● PROBLEM STATEMENT: Filter the data for lines with the word "LibraryPage" and copy those lines.

***

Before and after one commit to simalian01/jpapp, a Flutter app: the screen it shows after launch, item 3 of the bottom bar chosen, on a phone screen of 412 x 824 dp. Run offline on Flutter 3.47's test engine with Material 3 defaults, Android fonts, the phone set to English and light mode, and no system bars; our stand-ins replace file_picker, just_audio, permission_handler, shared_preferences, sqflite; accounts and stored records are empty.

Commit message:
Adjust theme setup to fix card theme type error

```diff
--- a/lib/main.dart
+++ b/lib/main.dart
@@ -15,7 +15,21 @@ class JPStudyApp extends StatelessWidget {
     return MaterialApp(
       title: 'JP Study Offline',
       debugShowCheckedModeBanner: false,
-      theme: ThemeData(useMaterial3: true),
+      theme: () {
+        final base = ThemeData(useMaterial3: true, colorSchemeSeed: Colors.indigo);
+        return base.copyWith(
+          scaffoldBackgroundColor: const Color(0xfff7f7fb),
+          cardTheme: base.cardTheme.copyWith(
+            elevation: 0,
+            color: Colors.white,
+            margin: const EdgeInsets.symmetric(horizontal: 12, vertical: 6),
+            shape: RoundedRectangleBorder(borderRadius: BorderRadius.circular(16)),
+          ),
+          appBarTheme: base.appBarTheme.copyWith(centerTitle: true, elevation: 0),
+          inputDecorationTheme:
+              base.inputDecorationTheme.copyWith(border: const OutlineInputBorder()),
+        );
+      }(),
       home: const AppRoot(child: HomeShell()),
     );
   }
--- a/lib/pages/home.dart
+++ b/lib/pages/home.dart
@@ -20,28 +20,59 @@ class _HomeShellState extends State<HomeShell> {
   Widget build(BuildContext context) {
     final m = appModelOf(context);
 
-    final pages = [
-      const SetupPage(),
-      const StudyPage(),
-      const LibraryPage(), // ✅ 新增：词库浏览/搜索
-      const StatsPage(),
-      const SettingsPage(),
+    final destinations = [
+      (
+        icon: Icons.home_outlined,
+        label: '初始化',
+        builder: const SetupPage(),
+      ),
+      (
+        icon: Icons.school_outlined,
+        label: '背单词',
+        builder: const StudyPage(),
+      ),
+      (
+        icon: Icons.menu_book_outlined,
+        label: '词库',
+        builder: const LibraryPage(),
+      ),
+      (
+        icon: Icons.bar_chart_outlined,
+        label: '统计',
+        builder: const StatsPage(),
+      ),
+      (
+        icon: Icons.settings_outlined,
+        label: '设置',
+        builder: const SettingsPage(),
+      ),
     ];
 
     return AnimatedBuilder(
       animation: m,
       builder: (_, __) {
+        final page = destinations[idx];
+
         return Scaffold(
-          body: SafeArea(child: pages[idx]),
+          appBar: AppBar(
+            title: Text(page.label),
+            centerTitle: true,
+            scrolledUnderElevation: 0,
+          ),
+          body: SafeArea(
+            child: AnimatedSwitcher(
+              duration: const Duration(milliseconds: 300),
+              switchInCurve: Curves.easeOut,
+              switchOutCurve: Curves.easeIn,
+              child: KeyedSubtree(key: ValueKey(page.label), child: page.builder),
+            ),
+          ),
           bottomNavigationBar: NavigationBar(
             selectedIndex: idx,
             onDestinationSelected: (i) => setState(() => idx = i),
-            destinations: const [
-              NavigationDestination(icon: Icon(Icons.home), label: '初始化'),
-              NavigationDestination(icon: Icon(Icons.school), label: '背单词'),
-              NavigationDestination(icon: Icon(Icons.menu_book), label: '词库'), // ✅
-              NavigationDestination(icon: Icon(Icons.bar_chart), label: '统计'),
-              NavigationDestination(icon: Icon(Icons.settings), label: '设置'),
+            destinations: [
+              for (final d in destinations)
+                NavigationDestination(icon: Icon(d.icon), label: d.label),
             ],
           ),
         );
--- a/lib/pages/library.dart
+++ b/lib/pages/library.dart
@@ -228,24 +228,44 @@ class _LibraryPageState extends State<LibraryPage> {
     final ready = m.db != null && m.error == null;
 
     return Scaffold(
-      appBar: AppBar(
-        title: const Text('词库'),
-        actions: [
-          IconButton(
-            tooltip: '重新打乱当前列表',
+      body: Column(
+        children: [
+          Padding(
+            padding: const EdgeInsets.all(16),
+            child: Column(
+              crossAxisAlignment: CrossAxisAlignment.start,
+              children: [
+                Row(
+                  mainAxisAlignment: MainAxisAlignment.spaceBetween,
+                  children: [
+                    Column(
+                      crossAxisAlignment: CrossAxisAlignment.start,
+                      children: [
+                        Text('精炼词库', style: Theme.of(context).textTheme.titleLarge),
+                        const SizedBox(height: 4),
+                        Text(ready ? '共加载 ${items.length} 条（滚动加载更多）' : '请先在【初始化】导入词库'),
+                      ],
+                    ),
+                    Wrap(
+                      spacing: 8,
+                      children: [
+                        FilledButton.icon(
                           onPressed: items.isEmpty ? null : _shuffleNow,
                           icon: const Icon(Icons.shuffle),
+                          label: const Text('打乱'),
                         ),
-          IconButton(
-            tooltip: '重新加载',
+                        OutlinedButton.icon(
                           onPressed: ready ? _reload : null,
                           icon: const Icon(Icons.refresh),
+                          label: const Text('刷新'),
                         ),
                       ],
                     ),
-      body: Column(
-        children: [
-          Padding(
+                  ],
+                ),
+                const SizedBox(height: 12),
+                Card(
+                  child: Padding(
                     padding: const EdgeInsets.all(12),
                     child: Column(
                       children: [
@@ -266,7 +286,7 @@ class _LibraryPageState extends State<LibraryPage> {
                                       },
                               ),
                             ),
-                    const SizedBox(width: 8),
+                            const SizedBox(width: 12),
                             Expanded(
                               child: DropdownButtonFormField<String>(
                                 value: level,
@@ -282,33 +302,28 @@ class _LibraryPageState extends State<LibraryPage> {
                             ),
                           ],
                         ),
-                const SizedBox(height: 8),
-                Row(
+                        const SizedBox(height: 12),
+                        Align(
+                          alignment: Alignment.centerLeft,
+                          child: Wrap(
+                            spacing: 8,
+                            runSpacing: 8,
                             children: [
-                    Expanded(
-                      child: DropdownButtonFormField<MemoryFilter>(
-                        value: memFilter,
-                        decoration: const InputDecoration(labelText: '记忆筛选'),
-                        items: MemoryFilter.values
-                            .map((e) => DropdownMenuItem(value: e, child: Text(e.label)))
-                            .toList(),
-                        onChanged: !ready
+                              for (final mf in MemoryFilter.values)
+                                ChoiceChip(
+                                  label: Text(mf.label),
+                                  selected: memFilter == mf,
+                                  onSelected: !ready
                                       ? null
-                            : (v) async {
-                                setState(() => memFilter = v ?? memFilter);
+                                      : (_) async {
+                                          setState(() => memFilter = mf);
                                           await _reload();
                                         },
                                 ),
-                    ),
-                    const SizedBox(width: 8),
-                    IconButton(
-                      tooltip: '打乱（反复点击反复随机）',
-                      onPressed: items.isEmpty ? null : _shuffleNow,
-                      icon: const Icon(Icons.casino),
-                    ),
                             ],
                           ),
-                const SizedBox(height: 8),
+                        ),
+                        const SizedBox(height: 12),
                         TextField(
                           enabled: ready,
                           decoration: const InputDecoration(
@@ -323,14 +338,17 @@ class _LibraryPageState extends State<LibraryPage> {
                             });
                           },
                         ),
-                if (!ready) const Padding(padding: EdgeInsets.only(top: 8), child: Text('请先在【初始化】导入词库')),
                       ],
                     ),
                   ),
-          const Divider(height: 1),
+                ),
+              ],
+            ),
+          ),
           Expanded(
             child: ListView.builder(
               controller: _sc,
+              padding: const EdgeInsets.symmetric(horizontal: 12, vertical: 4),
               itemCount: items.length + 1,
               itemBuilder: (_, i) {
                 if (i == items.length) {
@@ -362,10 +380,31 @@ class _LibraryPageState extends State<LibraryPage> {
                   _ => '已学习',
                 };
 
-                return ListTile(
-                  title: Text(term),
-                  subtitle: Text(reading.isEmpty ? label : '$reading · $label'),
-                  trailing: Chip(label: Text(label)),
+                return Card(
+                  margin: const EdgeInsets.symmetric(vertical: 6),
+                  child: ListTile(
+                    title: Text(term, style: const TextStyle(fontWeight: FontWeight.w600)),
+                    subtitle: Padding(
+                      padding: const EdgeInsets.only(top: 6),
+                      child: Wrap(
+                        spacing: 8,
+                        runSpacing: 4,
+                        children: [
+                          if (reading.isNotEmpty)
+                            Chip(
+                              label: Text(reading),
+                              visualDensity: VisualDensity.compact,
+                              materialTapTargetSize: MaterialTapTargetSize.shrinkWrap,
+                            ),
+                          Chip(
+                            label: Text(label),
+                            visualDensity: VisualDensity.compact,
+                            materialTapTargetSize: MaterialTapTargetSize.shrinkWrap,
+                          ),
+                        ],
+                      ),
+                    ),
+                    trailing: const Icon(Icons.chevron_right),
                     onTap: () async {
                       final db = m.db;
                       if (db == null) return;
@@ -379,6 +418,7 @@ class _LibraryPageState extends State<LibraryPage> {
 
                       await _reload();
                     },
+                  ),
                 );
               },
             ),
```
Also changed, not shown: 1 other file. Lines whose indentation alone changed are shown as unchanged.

***

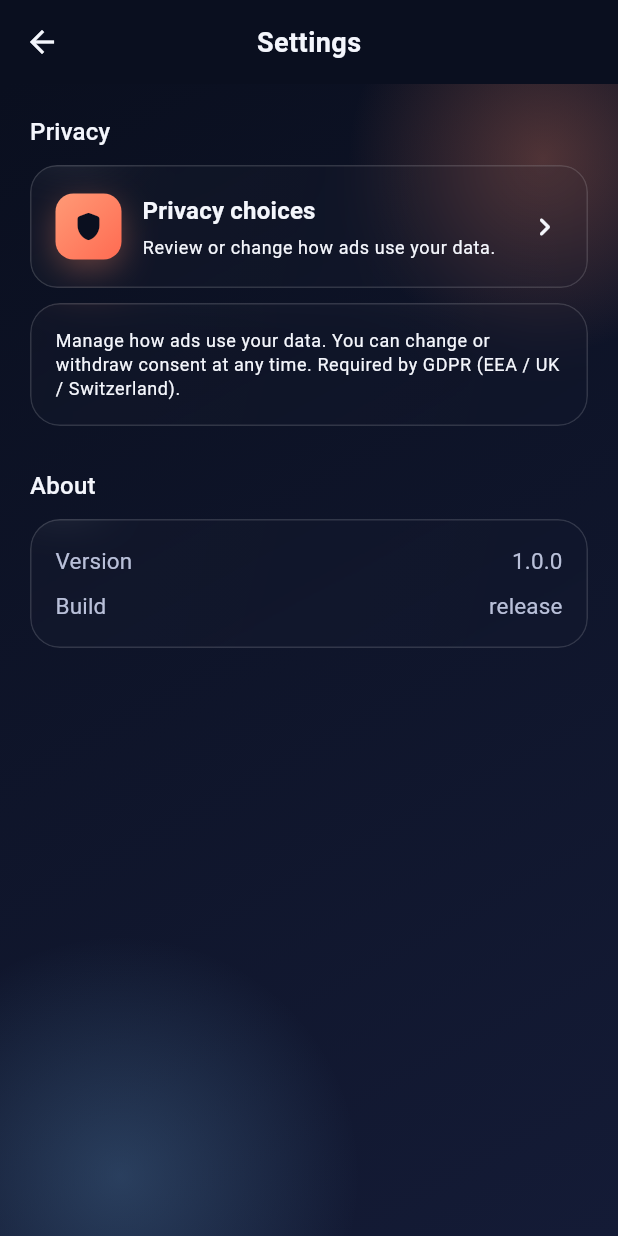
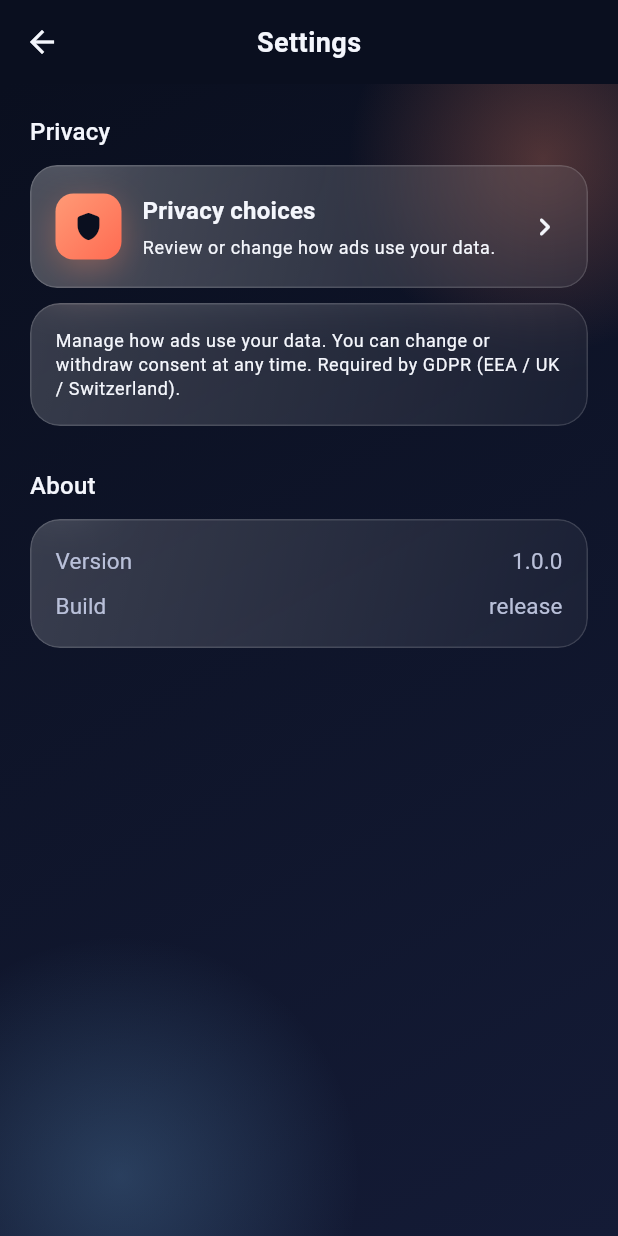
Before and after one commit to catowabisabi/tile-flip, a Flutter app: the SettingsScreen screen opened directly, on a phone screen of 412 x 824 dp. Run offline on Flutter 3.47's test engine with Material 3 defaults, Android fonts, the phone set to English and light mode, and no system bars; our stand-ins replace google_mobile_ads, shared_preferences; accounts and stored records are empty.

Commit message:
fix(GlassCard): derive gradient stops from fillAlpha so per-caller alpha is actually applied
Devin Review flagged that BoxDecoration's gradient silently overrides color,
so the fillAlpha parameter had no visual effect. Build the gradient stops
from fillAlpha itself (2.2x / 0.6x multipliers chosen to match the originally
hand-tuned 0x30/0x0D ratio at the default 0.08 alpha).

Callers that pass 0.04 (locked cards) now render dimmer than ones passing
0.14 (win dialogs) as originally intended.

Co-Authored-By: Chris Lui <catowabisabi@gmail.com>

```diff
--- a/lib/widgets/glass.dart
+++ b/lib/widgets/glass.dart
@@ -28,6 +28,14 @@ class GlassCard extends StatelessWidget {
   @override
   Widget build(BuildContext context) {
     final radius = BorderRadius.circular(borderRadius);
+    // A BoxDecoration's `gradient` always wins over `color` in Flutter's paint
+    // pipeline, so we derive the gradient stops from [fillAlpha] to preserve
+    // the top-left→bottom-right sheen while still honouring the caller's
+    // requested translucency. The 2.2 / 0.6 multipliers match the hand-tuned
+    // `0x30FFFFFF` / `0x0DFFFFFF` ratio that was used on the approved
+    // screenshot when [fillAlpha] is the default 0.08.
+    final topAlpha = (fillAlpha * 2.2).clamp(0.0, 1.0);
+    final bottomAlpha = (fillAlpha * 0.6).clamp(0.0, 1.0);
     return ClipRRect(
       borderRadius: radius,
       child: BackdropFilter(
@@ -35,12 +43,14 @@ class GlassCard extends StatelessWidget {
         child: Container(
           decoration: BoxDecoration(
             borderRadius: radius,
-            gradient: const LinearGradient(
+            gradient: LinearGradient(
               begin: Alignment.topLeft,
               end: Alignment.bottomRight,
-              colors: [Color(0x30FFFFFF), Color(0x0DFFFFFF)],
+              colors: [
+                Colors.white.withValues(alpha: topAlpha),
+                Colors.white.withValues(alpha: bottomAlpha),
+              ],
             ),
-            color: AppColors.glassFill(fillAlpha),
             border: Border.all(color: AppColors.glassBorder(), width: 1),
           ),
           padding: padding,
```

***

● ANSWER TO THE PROBLEM:
-      const LibraryPage(), // ✅ 新增：词库浏览/搜索
+        builder: const LibraryPage(),
@@ -228,24 +228,44 @@ class _LibraryPageState extends State<LibraryPage> {
@@ -266,7 +286,7 @@ class _LibraryPageState extends State<LibraryPage> {
@@ -282,33 +302,28 @@ class _LibraryPageState extends State<LibraryPage> {
@@ -323,14 +338,17 @@ class _LibraryPageState extends State<LibraryPage> {
@@ -362,10 +380,31 @@ class _LibraryPageState extends State<LibraryPage> {
@@ -379,6 +418,7 @@ class _LibraryPageState extends State<LibraryPage> {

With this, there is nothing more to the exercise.